In the second quarter, Mack created disruption that led to a sack by Jackson, made a tackle for no gain and forced a fumble on a sack -- all within three consecutive plays.

"People when they come here, they need to fear the Bears," Amukamara said. "We're trying to instill that and bring it back."

Playing in primetime before a national audience, the Bears had the right stage for taking a step toward a return to prominence. They relished the Monday night opportunity, not only because of the attention it offers but for bouncing back from the disappointing season opener.

The Bears left that visiting locker room at Lambeau Field gutted by the result. The incredible feats of that first half in Green Bay were washed away by Aaron Rodgers and the latest performance in his Hall of Fame career. The Bears let it sting for 48 hours and then did something about it.

Talking about it was just part of the solution. In practice, each player made it an emphasis to swarm at the football until the whistle sounded, then they took that mindset to the game. They spent the week studying how to nab an interception, to force a fumble, to win a game, then they took the approach to Soldier Field.

The Bears practiced what they preached.

"We kept emphasizing 'finish, finish,'" Jackson said. "That's been the topic of the week. That's the topic of the season. We need to continue to finish, because we know what we're capable of."

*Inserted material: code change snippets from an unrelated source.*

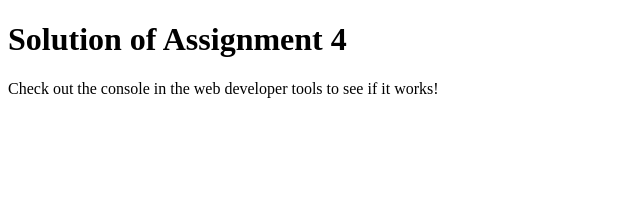
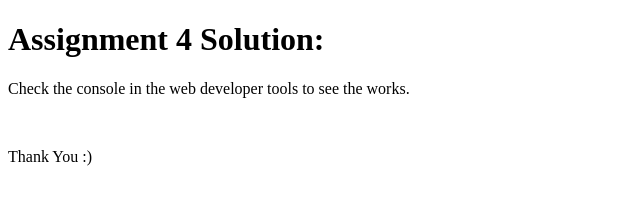
Before and after one commit to ArkadeepGR/mod4_solution, a plain HTML site: page index.html in a window 1280 px wide. Shown: the whole page, without its empty margins (0-640 px from the left). Drawn offline with Linux system fonts and the light colour scheme.

Commit message:
Update index.html

```diff
--- a/index.html
+++ b/index.html
@@ -10,8 +10,10 @@
 </head>
 
 <body>
-    <h1>Solution of Assignment 4</h1>
-    <p>Check out the console in the web developer tools to see if it works!</p>
+    <h1>Assignment 4 Solution:</h1>
+    <p>Check the console in the web developer tools to see the works.</p>
+    <br>
+    <p>Thank You :)</p>
 </body>
 
 </html>
```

Chris Emma covers the Bears, Chicago’s sports scene and more for 670TheScore.com. Follow him on Twitter @CEmma670.​​